The day 'two lives were destroyed' in random CBD attack
SHOPKEEPER Dave Phillips will never know how many lives he saved on November 27, 2009.
Mr Phillips, who later received a bravery award for stopping a bayonet wielding killer at Goldfields Plaza in Monkland St, said he had no choice.
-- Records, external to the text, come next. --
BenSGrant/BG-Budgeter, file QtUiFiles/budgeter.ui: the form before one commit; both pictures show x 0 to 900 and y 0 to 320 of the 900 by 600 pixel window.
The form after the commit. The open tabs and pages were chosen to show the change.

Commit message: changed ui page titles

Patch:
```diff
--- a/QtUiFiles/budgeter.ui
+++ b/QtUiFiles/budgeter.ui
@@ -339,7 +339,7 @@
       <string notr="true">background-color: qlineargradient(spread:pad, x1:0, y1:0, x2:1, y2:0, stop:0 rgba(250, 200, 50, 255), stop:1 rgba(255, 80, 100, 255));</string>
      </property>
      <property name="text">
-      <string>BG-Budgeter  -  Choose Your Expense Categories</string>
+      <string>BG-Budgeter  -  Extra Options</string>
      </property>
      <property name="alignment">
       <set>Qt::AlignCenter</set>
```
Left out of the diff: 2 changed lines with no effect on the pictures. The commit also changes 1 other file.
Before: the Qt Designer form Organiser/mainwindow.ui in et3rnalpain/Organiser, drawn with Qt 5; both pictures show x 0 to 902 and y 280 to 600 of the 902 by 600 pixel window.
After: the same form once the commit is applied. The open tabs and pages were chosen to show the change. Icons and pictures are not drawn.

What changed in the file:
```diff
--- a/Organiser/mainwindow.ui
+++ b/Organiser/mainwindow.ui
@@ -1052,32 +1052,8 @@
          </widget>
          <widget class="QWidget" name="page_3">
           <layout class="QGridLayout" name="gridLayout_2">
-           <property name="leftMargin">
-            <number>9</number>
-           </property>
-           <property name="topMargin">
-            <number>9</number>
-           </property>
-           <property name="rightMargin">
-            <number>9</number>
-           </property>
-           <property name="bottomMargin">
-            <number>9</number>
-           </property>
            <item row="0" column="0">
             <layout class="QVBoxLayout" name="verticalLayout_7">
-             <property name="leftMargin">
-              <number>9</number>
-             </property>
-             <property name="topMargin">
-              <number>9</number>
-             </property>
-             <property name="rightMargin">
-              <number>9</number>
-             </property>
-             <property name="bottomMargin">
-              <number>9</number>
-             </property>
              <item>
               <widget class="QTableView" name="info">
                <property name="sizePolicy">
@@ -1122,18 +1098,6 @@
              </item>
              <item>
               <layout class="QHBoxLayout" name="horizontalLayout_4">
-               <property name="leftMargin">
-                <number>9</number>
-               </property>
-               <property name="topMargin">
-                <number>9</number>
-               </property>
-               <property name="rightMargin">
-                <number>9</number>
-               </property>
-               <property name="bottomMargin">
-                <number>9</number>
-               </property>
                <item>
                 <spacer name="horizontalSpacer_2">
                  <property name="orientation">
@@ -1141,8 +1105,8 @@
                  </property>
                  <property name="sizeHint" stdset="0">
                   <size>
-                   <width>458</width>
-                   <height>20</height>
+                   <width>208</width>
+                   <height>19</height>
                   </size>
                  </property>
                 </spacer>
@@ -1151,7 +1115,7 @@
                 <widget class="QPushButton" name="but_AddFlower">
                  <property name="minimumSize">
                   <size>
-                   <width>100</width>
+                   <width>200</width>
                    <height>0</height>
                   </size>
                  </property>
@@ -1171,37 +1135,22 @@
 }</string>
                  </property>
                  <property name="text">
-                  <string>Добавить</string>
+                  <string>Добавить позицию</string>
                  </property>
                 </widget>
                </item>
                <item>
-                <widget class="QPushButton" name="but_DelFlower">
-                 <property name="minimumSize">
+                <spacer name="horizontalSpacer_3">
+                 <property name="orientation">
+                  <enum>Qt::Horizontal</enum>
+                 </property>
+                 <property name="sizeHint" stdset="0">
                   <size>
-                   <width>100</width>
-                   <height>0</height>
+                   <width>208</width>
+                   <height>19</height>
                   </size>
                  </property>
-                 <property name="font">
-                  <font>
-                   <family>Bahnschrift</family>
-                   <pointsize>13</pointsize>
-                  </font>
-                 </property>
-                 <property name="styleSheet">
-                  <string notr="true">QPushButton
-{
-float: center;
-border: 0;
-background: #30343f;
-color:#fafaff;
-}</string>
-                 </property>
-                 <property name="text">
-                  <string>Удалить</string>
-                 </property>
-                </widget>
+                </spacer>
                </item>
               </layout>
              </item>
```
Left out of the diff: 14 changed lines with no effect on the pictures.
The killer was after him too.
With knife wounds in his back as he struggled, Mr Phillips did not have time to reflect on his luck that the blade had hit bone instead of vital tissue.
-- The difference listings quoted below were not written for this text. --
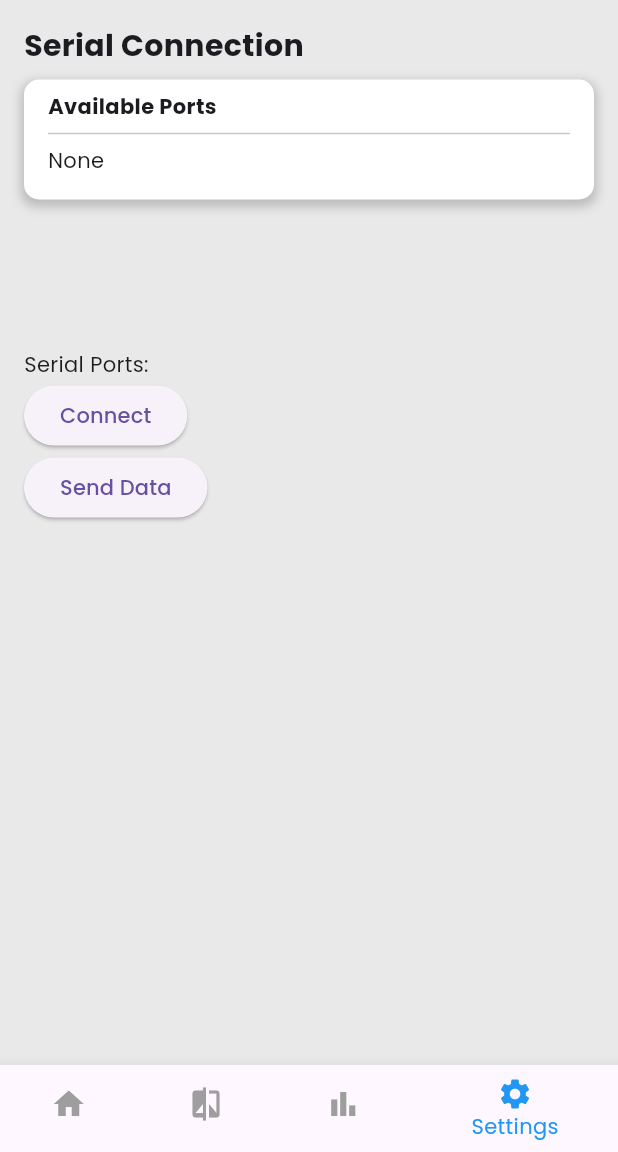
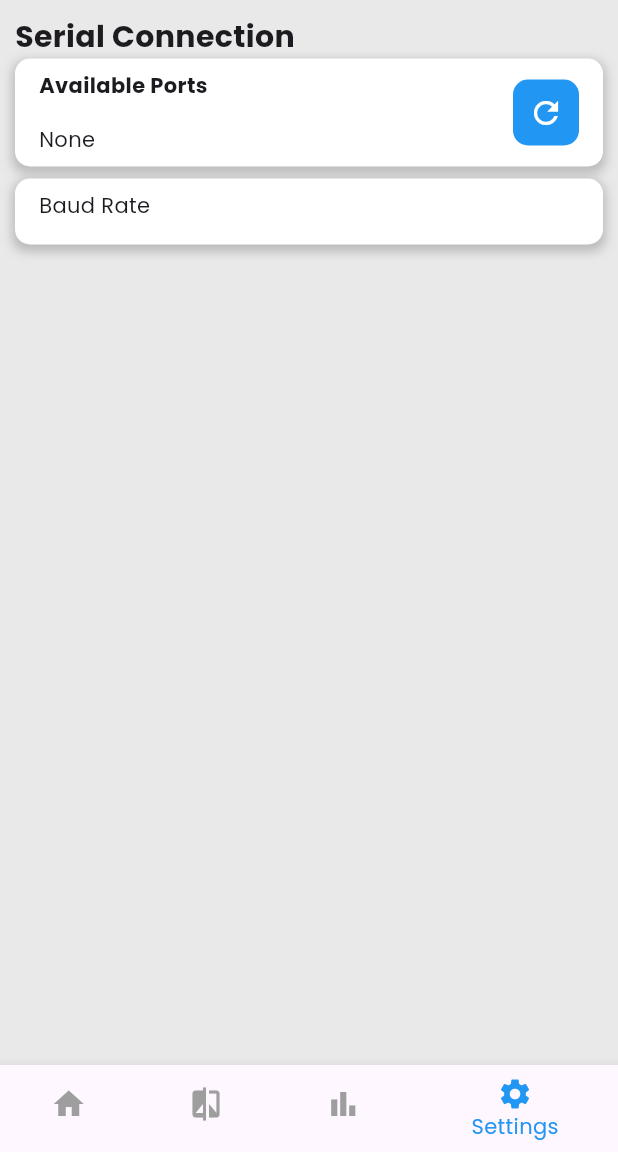
Before and after one commit to callahamZ/mySpectrum, a Flutter app: the screen it shows after launch, item 4 of the bottom bar chosen, on a phone screen of 412 x 824 dp, the part 84-1236 px from its top. Run offline on Flutter 3.47's test engine with Material 3 defaults, Android fonts, the phone set to English and light mode, and no system bars; our stand-ins replace firebase_core, firebase_database, fl_chart; missing offline and left inert: usb_serial; accounts and stored records are empty.

Commit message:
refresh button

```diff
--- a/lib/pages/settings.dart
+++ b/lib/pages/settings.dart
@@ -92,100 +92,111 @@ class _SettingsPageState extends State<SettingsPage> {
 
   @override
   Widget build(BuildContext context) {
-    return RefreshIndicator(
-      onRefresh: _refreshSerialPortList,
-      child: SingleChildScrollView(
-        padding: EdgeInsets.all(16),
+    return SingleChildScrollView(
+      child: Container(
+        padding: const EdgeInsets.all(10),
         child: Column(
           crossAxisAlignment: CrossAxisAlignment.start,
           children: [
-            Text(
+            const Text(
               "Serial Connection",
               style: TextStyle(fontWeight: FontWeight.bold, fontSize: 20),
             ),
-            Container(
-              margin: EdgeInsets.only(top: 8),
-              padding: EdgeInsets.only(top: 8, bottom: 16, left: 16, right: 16),
-              width: double.infinity,
+            Row(
+              mainAxisAlignment: MainAxisAlignment.spaceBetween,
+              children: [
+                Expanded(
+                  flex: 4,
+                  child: Container(
+                    padding: const EdgeInsets.symmetric(horizontal: 16, vertical: 8),
                     decoration: BoxDecoration(
                       color: Colors.white,
                       borderRadius: BorderRadius.circular(10.0),
-                boxShadow: [
+                      boxShadow: const [
                         BoxShadow(
                           color: Color.fromARGB(50, 0, 0, 0),
                           spreadRadius: 2,
                           blurRadius: 5,
-                    offset: const Offset(0, 3),
+                          offset: Offset(0, 3),
                         ),
                       ],
                     ),
-              child: Column(
+                    child: Row(
+                      crossAxisAlignment: CrossAxisAlignment.center,
+                      mainAxisAlignment: MainAxisAlignment.spaceBetween,
+                      children: [
+                        Column(
                           crossAxisAlignment: CrossAxisAlignment.start,
                           children: [
-                  Text(
+                            const Text(
                               "Available Ports",
                               style: TextStyle(fontWeight: FontWeight.bold),
                             ),
-                  Divider(),
+                            new Divider(thickness: 2,),
                             FutureBuilder<List<UsbDevice>>(
                               future: _serialPortListFuture,
                               builder: (context, snapshot) {
                                 if (snapshot.connectionState == ConnectionState.waiting) {
-                        return Text("Loading...");
+                                  return const Text("Loading...");
                                 } else if (snapshot.hasError) {
                                   return Text('Error: ${snapshot.error}');
-                      } else if (snapshot.hasData &&
-                          snapshot.data!.isNotEmpty) {
+                                } else if (snapshot.hasData && snapshot.data!.isNotEmpty) {
                                   final serialPortList = snapshot.data!;
+                                  final device = serialPortList[0];
                                   return Column(
                                     crossAxisAlignment: CrossAxisAlignment.start,
                                     children: [
-                            Text(
-                              serialPortList[0].productName ?? 'Unknown Device',
-                            ),
-                            Text(
-                              "--> ${serialPortList[0].deviceName}" ??
-                                  'Unknown Port',
-                            ),
+                                      Text(device.productName ?? "unknown"),
+                                      Text("--> ${device.deviceName}"),
                                     ],
                                   );
                                 } else {
-                        return Text("None");
+                                  return const Text("None");
                                 }
                               },
                             ),
                           ],
                         ),
+                        GestureDetector(
+                          onTap: _refreshSerialPortList,
+                          child: LayoutBuilder(
+                            builder: (context, constraints) {
+                              return Container(
+                                padding: const EdgeInsets.all(10),
+                                decoration: BoxDecoration(
+                                  color: Colors.blue,
+                                  borderRadius: BorderRadius.circular(10),
                                 ),
-
-            SizedBox(height: 100),
-            FutureBuilder<List<UsbDevice>>(
-              future: _serialPortListFuture,
-              builder: (context, snapshot) {
-                if (snapshot.connectionState == ConnectionState.waiting) {
-                  return const CircularProgressIndicator();
-                } else if (snapshot.hasError) {
-                  return Text('Error: ${snapshot.error}');
-                } else if (snapshot.hasData) {
-                  final serialPortList = snapshot.data!;
-                  return Text(
-                    'Serial Ports: ${serialPortList.map((device) => device.productName).join(', ')}',
+                                child: const Center(child: Icon(Icons.refresh, color: Colors.white)),
                               );
-                } else {
-                  return const Text('No serial ports found.');
-                }
                             },
                           ),
-            ElevatedButton(
-              onPressed: _connectToSerial,
-              child: const Text('Connect'),
                         ),
-            ElevatedButton(
-              onPressed: () {
-                _sendData(Uint8List.fromList([0x10, 0x00]));
-              },
-              child: const Text("Send Data"),
+                      ],
                     ),
+                  ),
+                ),
+              ],
+            ),
+            Container(
+              margin: const EdgeInsets.only(top: 8),
+              padding: const EdgeInsets.only(top: 8, bottom: 16, left: 16, right: 16),
+              width: double.infinity,
+              decoration: BoxDecoration(
+                color: Colors.white,
+                borderRadius: BorderRadius.circular(10.0),
+                boxShadow: const [
+                  BoxShadow(
+                    color: Color.fromARGB(50, 0, 0, 0),
+                    spreadRadius: 2,
+                    blurRadius: 5,
+                    offset: Offset(0, 3),
+                  ),
+                ],
+              ),
+              child: const Text("Baud Rate"),
+            ),
+            const SizedBox(height: 100),
           ],
         ),
       ),
```
Also changed, not shown: lib/pages/home_page.dart (+2 -5 lines), lib/pages/navigator.dart (+2 -5 lines). Lines whose indentation alone changed are shown as unchanged.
"Two lives were lost that day," Mr Phillips said in his Mary St bicycle store yesterday, as he reflected on the drama and the tragedy that unfolded nearly a decade ago.
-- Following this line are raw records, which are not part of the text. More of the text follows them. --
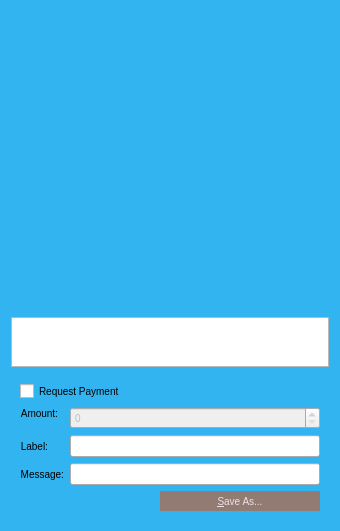
Above: src/qt/forms/qrcodedialog.ui from djtms/grumpycoin before the change. Below: the same form after it.
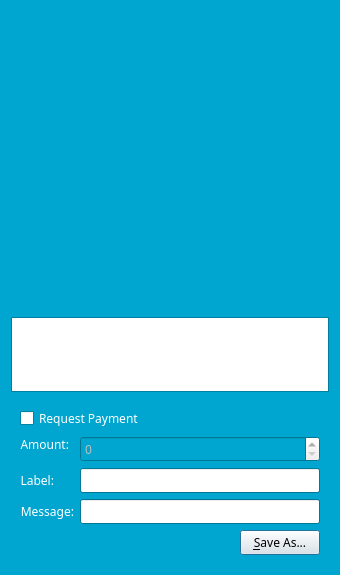
That is the form after the change. Custom widgets are drawn as their Qt base class.

What changed in the file:
```diff
--- a/src/qt/forms/qrcodedialog.ui
+++ b/src/qt/forms/qrcodedialog.ui
@@ -7,39 +7,108 @@
     <x>0</x>
     <y>0</y>
     <width>340</width>
-    <height>530</height>
+    <height>575</height>
    </rect>
   </property>
+  <property name="palette">
+   <palette>
+    <active>
+     <colorrole role="WindowText">
+      <brush brushstyle="SolidPattern">
+       <color alpha="255">
+        <red>255</red>
+        <green>255</green>
+        <blue>255</blue>
+       </color>
+      </brush>
+     </colorrole>
+     <colorrole role="Base">
+      <brush brushstyle="SolidPattern">
+       <color alpha="255">
+        <red>255</red>
+        <green>255</green>
+        <blue>255</blue>
+       </color>
+      </brush>
+     </colorrole>
+     <colorrole role="Window">
+      <brush brushstyle="SolidPattern">
+       <color alpha="255">
+        <red>0</red>
+        <green>166</green>
+        <blue>207</blue>
+       </color>
+      </brush>
+     </colorrole>
+    </active>
+    <inactive>
+     <colorrole role="WindowText">
+      <brush brushstyle="SolidPattern">
+       <color alpha="255">
+        <red>255</red>
+        <green>255</green>
+        <blue>255</blue>
+       </color>
+      </brush>
+     </colorrole>
+     <colorrole role="Base">
+      <brush brushstyle="SolidPattern">
+       <color alpha="255">
+        <red>255</red>
+        <green>255</green>
+        <blue>255</blue>
+       </color>
+      </brush>
+     </colorrole>
+     <colorrole role="Window">
+      <brush brushstyle="SolidPattern">
+       <color alpha="255">
+        <red>0</red>
+        <green>166</green>
+        <blue>207</blue>
+       </color>
+      </brush>
+     </colorrole>
+    </inactive>
+    <disabled>
+     <colorrole role="WindowText">
+      <brush brushstyle="SolidPattern">
+       <color alpha="255">
+        <red>127</red>
+        <green>127</green>
+        <blue>127</blue>
+       </color>
+      </brush>
+     </colorrole>
+     <colorrole role="Base">
+      <brush brushstyle="SolidPattern">
+       <color alpha="255">
+        <red>0</red>
+        <green>166</green>
+        <blue>207</blue>
+       </color>
+      </brush>
+     </colorrole>
+     <colorrole role="Window">
+      <brush brushstyle="SolidPattern">
+       <color alpha="255">
+        <red>0</red>
+        <green>166</green>
+        <blue>207</blue>
+       </color>
+      </brush>
+     </colorrole>
+    </disabled>
+   </palette>
+  </property>
+  <property name="font">
+   <font>
+    <family>Finger Paint</family>
+   </font>
+  </property>
   <property name="windowTitle">
    <string>QR Code Dialog</string>
   </property>
-  <property name="styleSheet">
-   <string notr="true">*{    
-   font-family:&quot;Finger Paint&quot;;
-    font-size:10px;
-}
-QDialog{
-	background-color: #32b4f0;
-}
-QPushButton {
-	background-color: #927b72;
-    font-family:&quot;Finger Paint&quot;;
-	color: #f0dfe7;
-	border: 0px solid gray;
-	max-height: 20px;
-	min-height: 20px;
-	max-width: 160px;
-	min-width: 160px;
-}
-
-QPushButton:hover {
-	background-color: #32b4f0;
-}
-
-QPushButton:pressed:flat {
-	background-color: #00a3de;
-}</string>
-  </property>
   <layout class="QVBoxLayout" name="verticalLayout_3">
    <item>
     <widget class="QLabel" name="lblQRCode">
@@ -80,6 +149,43 @@
        <height>50</height>
       </size>
      </property>
+     <property name="palette">
+      <palette>
+       <active>
+        <colorrole role="WindowText">
+         <brush brushstyle="SolidPattern">
+          <color alpha="255">
+           <red>0</red>
+           <green>0</green>
+           <blue>0</blue>
+          </color>
+         </brush>
+        </colorrole>
+       </active>
+       <inactive>
+        <colorrole role="WindowText">
+         <brush brushstyle="SolidPattern">
+          <color alpha="255">
+           <red>0</red>
+           <green>0</green>
+           <blue>0</blue>
+          </color>
+         </brush>
+        </colorrole>
+       </inactive>
+       <disabled>
+        <colorrole role="WindowText">
+         <brush brushstyle="SolidPattern">
+          <color alpha="255">
+           <red>127</red>
+           <green>127</green>
+           <blue>127</blue>
+          </color>
+         </brush>
+        </colorrole>
+       </disabled>
+      </palette>
+     </property>
      <property name="tabChangesFocus">
       <bool>true</bool>
      </property>
@@ -96,6 +202,43 @@
         <property name="enabled">
          <bool>true</bool>
         </property>
+        <property name="palette">
+         <palette>
+          <active>
+           <colorrole role="WindowText">
+            <brush brushstyle="SolidPattern">
+             <color alpha="255">
+              <red>255</red>
+              <green>255</green>
+              <blue>255</blue>
+             </color>
+            </brush>
+           </colorrole>
+          </active>
+          <inactive>
+           <colorrole role="WindowText">
+            <brush brushstyle="SolidPattern">
+             <color alpha="255">
+              <red>255</red>
+              <green>255</green>
+              <blue>255</blue>
+             </color>
+            </brush>
+           </colorrole>
+          </inactive>
+          <disabled>
+           <colorrole role="WindowText">
+            <brush brushstyle="SolidPattern">
+             <color alpha="255">
+              <red>127</red>
+              <green>127</green>
+              <blue>127</blue>
+             </color>
+            </brush>
+           </colorrole>
+          </disabled>
+         </palette>
+        </property>
         <property name="text">
          <string>Request Payment</string>
         </property>
@@ -108,6 +251,43 @@
         </property>
         <item row="1" column="0">
          <widget class="QLabel" name="lblLabel">
+          <property name="palette">
+           <palette>
+            <active>
+             <colorrole role="WindowText">
+              <brush brushstyle="SolidPattern">
+               <color alpha="255">
+                <red>255</red>
+                <green>255</green>
+                <blue>255</blue>
+               </color>
+              </brush>
+             </colorrole>
+            </active>
+            <inactive>
+             <colorrole role="WindowText">
+              <brush brushstyle="SolidPattern">
+               <color alpha="255">
+                <red>255</red>
+                <green>255</green>
+                <blue>255</blue>
+               </color>
+              </brush>
+             </colorrole>
+            </inactive>
+            <disabled>
+             <colorrole role="WindowText">
+              <brush brushstyle="SolidPattern">
+               <color alpha="255">
+                <red>127</red>
+                <green>127</green>
+                <blue>127</blue>
+               </color>
+              </brush>
+             </colorrole>
+            </disabled>
+           </palette>
+          </property>
           <property name="text">
            <string>Label:</string>
           </property>
@@ -123,10 +303,85 @@
          </widget>
         </item>
         <item row="1" column="1">
-         <widget class="QLineEdit" name="lnLabel"/>
+         <widget class="QLineEdit" name="lnLabel">
+          <property name="palette">
+           <palette>
+            <active>
+             <colorrole role="WindowText">
+              <brush brushstyle="SolidPattern">
+               <color alpha="255">
+                <red>0</red>
+                <green>0</green>
+                <blue>0</blue>
+               </color>
+              </brush>
+             </colorrole>
+            </active>
+            <inactive>
+             <colorrole role="WindowText">
+              <brush brushstyle="SolidPattern">
+               <color alpha="255">
+                <red>0</red>
+                <green>0</green>
+                <blue>0</blue>
+               </color>
+              </brush>
+             </colorrole>
+            </inactive>
+            <disabled>
+             <colorrole role="WindowText">
+              <brush brushstyle="SolidPattern">
+               <color alpha="255">
+                <red>127</red>
+                <green>127</green>
+                <blue>127</blue>
+               </color>
+              </brush>
+             </colorrole>
+            </disabled>
+           </palette>
+          </property>
+         </widget>
         </item>
         <item row="2" column="0">
          <widget class="QLabel" name="lblMessage">
+          <property name="palette">
+           <palette>
+            <active>
+             <colorrole role="WindowText">
+              <brush brushstyle="SolidPattern">
+               <color alpha="255">
+                <red>255</red>
+                <green>255</green>
+                <blue>255</blue>
+               </color>
+              </brush>
+             </colorrole>
+            </active>
+            <inactive>
+             <colorrole role="WindowText">
+              <brush brushstyle="SolidPattern">
+               <color alpha="255">
+                <red>255</red>
+                <green>255</green>
+                <blue>255</blue>
+               </color>
+              </brush>
+             </colorrole>
+            </inactive>
+            <disabled>
+             <colorrole role="WindowText">
+              <brush brushstyle="SolidPattern">
+               <color alpha="255">
+                <red>127</red>
+                <green>127</green>
+                <blue>127</blue>
+               </color>
+              </brush>
+             </colorrole>
+            </disabled>
+           </palette>
+          </property>
           <property name="text">
            <string>Message:</string>
           </property>
@@ -142,7 +397,45 @@
          </widget>
         </item>
         <item row="2" column="1">
-         <widget class="QLineEdit" name="lnMessage"/>
+         <widget class="QLineEdit" name="lnMessage">
+          <property name="palette">
+           <palette>
+            <active>
+             <colorrole role="WindowText">
+              <brush brushstyle="SolidPattern">
+               <color alpha="255">
+                <red>0</red>
+                <green>0</green>
+                <blue>0</blue>
+               </color>
+              </brush>
+             </colorrole>
+            </active>
+            <inactive>
+             <colorrole role="WindowText">
+              <brush brushstyle="SolidPattern">
+               <color alpha="255">
+                <red>0</red>
+                <green>0</green>
+                <blue>0</blue>
+               </color>
+              </brush>
+             </colorrole>
+            </inactive>
+            <disabled>
+             <colorrole role="WindowText">
+              <brush brushstyle="SolidPattern">
+               <color alpha="255">
+                <red>127</red>
+                <green>127</green>
+                <blue>127</blue>
+               </color>
+              </brush>
+             </colorrole>
+            </disabled>
+           </palette>
+          </property>
+         </widget>
         </item>
         <item row="0" column="0">
          <widget class="QLabel" name="lblAmount">
@@ -152,6 +445,43 @@
             <verstretch>0</verstretch>
            </sizepolicy>
           </property>
+          <property name="palette">
+           <palette>
+            <active>
+             <colorrole role="WindowText">
+              <brush brushstyle="SolidPattern">
+               <color alpha="255">
+                <red>255</red>
+                <green>255</green>
+                <blue>255</blue>
+               </color>
+              </brush>
+             </colorrole>
+            </active>
+            <inactive>
+             <colorrole role="WindowText">
+              <brush brushstyle="SolidPattern">
+               <color alpha="255">
+                <red>255</red>
+                <green>255</green>
+                <blue>255</blue>
+               </color>
+              </brush>
+             </colorrole>
+            </inactive>
+            <disabled>
+             <colorrole role="WindowText">
+              <brush brushstyle="SolidPattern">
+               <color alpha="255">
+                <red>127</red>
+                <green>127</green>
+                <blue>127</blue>
+               </color>
+              </brush>
+             </colorrole>
+            </disabled>
+           </palette>
+          </property>
           <property name="text">
            <string>Amount:</string>
           </property>
@@ -177,6 +507,43 @@
             <height>0</height>
            </size>
           </property>
+          <property name="palette">
+           <palette>
+            <active>
+             <colorrole role="WindowText">
+              <brush brushstyle="SolidPattern">
+               <color alpha="255">
+                <red>0</red>
+                <green>0</green>
+                <blue>0</blue>
+               </color>
+              </brush>
+             </colorrole>
+            </active>
+            <inactive>
+             <colorrole role="WindowText">
+              <brush brushstyle="SolidPattern">
+               <color alpha="255">
+                <red>0</red>
+                <green>0</green>
+                <blue>0</blue>
+               </color>
+              </brush>
+             </colorrole>
+            </inactive>
+            <disabled>
+             <colorrole role="WindowText">
+              <brush brushstyle="SolidPattern">
+               <color alpha="255">
+                <red>127</red>
+                <green>127</green>
+                <blue>127</blue>
+               </color>
+              </brush>
+             </colorrole>
+            </disabled>
+           </palette>
+          </property>
          </widget>
         </item>
        </layout>
```
Left out of the diff: 5 changed lines with no effect on the pictures.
The victim, Jackson Bradey, 15, lay dying on the carpark floor as Mr Phillips fought for his life and witnesses, police and paramedics worked to keep Jackson alive.
As Mr Phillips struggled to disarm his attacker, an unassuming stranger called Neil Wildman calmly walked up and saved Mr Phillips' life.
Mr Phillips was bent over his young attacker, both of them struggling for possession of the bayonet.
Mr Wildman calmly took the attacker's head in his hands and twisted the teenager's neck, almost gently forcing him to the floor and compelling him to let go of the weapon.
Both later received bravery awards, but Mr Phillips said he had no choice but to fight for his life, giving all credit to Mr Wildman, a reluctant an unassuming hero who has never had much to say about it.
The killer, now about 25, is not expected to be released from prison for another five or six years at least.
Jackson's mother, Tammy Bradey, spoke after the killer, 16 at the time, was jailed for 15 years non-parole, including time served.
"I sat behind this young man in the courtroom and he showed no remorse," Mrs Bradey said.
"I don't blame his family. They tried everything to stop him from leaving the house that day.
"After the sentence was handed down and we were in the foyer, I embraced his mother. She apologised to me for what her son had done.
"I wiped a tear from her cheek and said, 'Don't blame yourself, we have both lost our sons."
Psychological reports on the killer later said he had thoughts, dreams and daydreams of killing people, comparing it to "the adrenalin rush of a theme park ride.
The teenager, who had pleaded guilty to one count of murder and one of acts intended to maim, sat quietly in the dock as sentence was passed.